To get a complete list of all 150+ posts from the last year, visit www.hedgerwow.com. That takes a while to load, as each post gets pulled in to the page from the Yahoo 360 back-end via asynchronous proxied XMLHttpRequest fetches. So the 360 surface is mostly a front; Hedger really uses Yahoo as a storage/persistence/feed backend for his writing, perhaps as a way of focusing on content rather than ephemeral surface and presentation.

At least that's my take on it; when I went back to blogging after a few years' worth of non-blogging, I specifically picked a blog provider that would not let me tweak the server side, so I'd spend more time blogging than hacking the blog framework itself.

In hind-sight, I sort of failed, instead spending time polishing up solutions to work the same kind of magic client side, even in the limited confines of a Blogger blog. (I left Advogato for its total absence of visitor commentary functionality.) Blogger's template customizability just offered enough of an open but limited environmental confinement to allow creativity to expand on it, unleashing and flexing all the new-found powers that HTML, CSS and javascript have gained in recent years, and end up again with the kind of unwieldy rusting blog I had in the nineties. :-) But enough about me.

Reading Hedger's posts has something of the same kind of thrill as diving into either of the Myst / Riven / Exile saga games, not in a visual or musical setting, but in unraveling things, finding what logically goes where and discovering the mechanics, purpose and possibilities of things. It offers ingenious tricks and new takes on things, tracking the technical web development front and how to trick web browsers we are stuck with today to perform the tricks we expect them to but which web standards typically do not yet address.

It's not for everyone, but it's a gold mine for its target audience. I keep coming back to things like his neat PNG transparency in Internet Explorer 5.5+ hacks when I need them. (And by the looks of things, I won't remain for very long in a line of work where I do now.)


Firefox E4X bug and work-around

For those of you who have been happily running Mark My Links and noticed that its configuration page stopped working on upgrading from Firefox to recently, I tracked down the regression today and found a work-around. The script has been updated now.

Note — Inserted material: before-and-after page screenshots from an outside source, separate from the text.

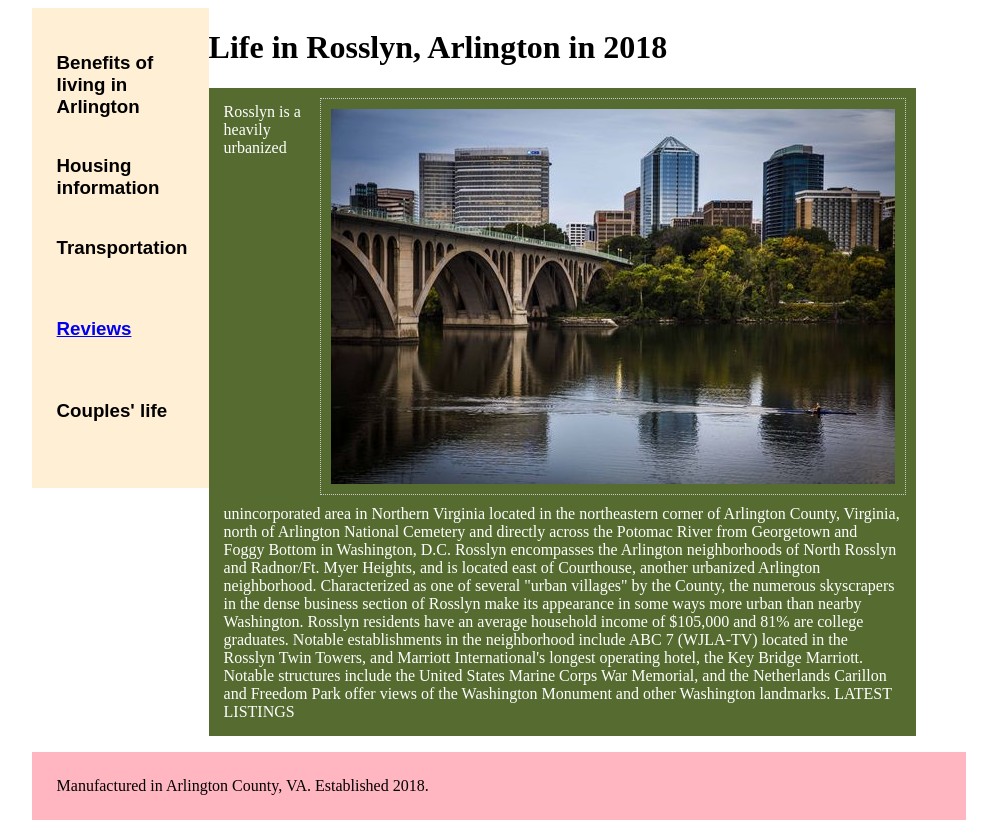
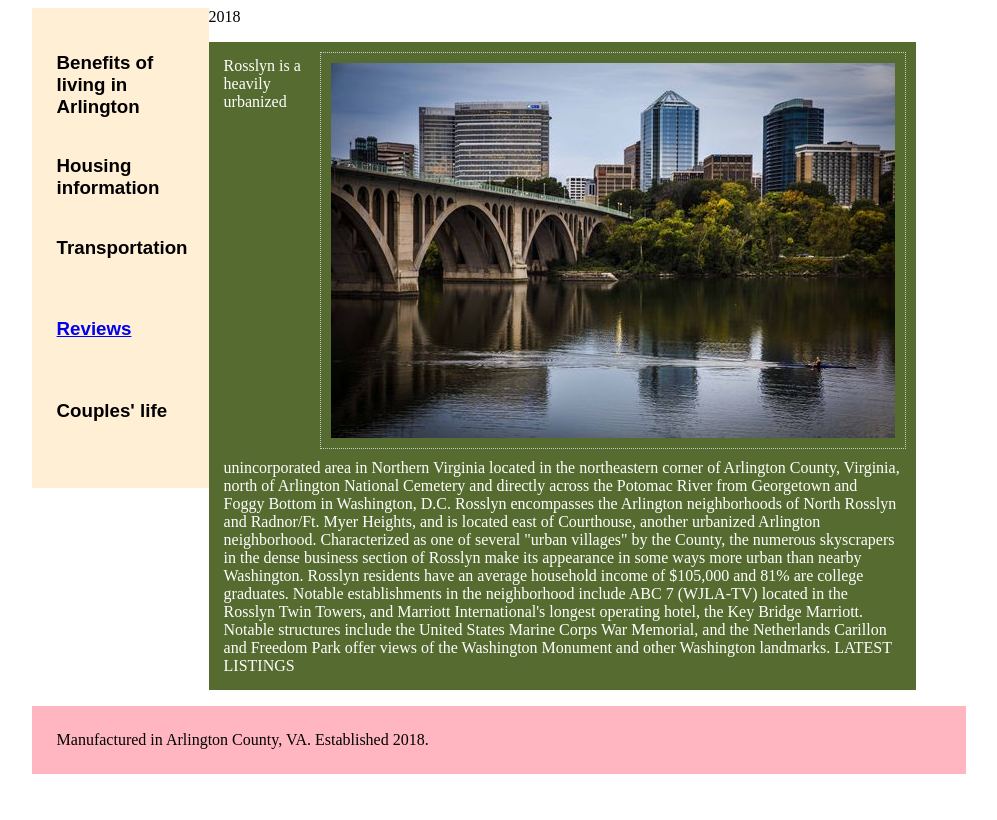
Before and after one commit to lerene/pigeon, a PHP site: page / in a window 1280 px wide. Shown: the whole page, without its empty margins (166-1163 px from the left). After the commit the page ends 774 px from the top, so only its background shows below. Run offline with PHP 8.4, Linux system fonts and the light colour scheme; some libraries are stand-ins or nearby versions; some web fonts are replaced.

Commit message:
added mysterious double slashes to my code, it chnaged the color

```diff
--- a/index.php
+++ b/index.php
@@ -56,13 +56,13 @@
 									echo ' # ' . $rt_class;
 
 								?>">
-						<h1 id="top-heading">Life in Rosslyn, Arlington in
+						<!-- <h1 id="top-heading">Life in Rosslyn, Arlington in  -->
 				<?php
 					echo date(Y);
 				?>
 
 
-				</h1>
+				<!-- </h1> -->
 
 					</div>
 
```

It boils down to the slight E4X shortcoming of not really supporting (I believe -- corrections warmly welcome) a way of writing a tag literal with a dynamically decided presence of some attribute -- as you want to do when generating a checkbox tag that either is checked or not (<input type="checkbox" checked="yes"/> vs <input type="checkbox"/>).

To do this, I kludged a solution that adds a harmless unchecked="yes" attribute when not checked, and this broke in under particular conditions. Reordering the attributes to feature the dynamically named attribute last kludged the kludge to work again.

More exact technicalities in the bugzilla ticket.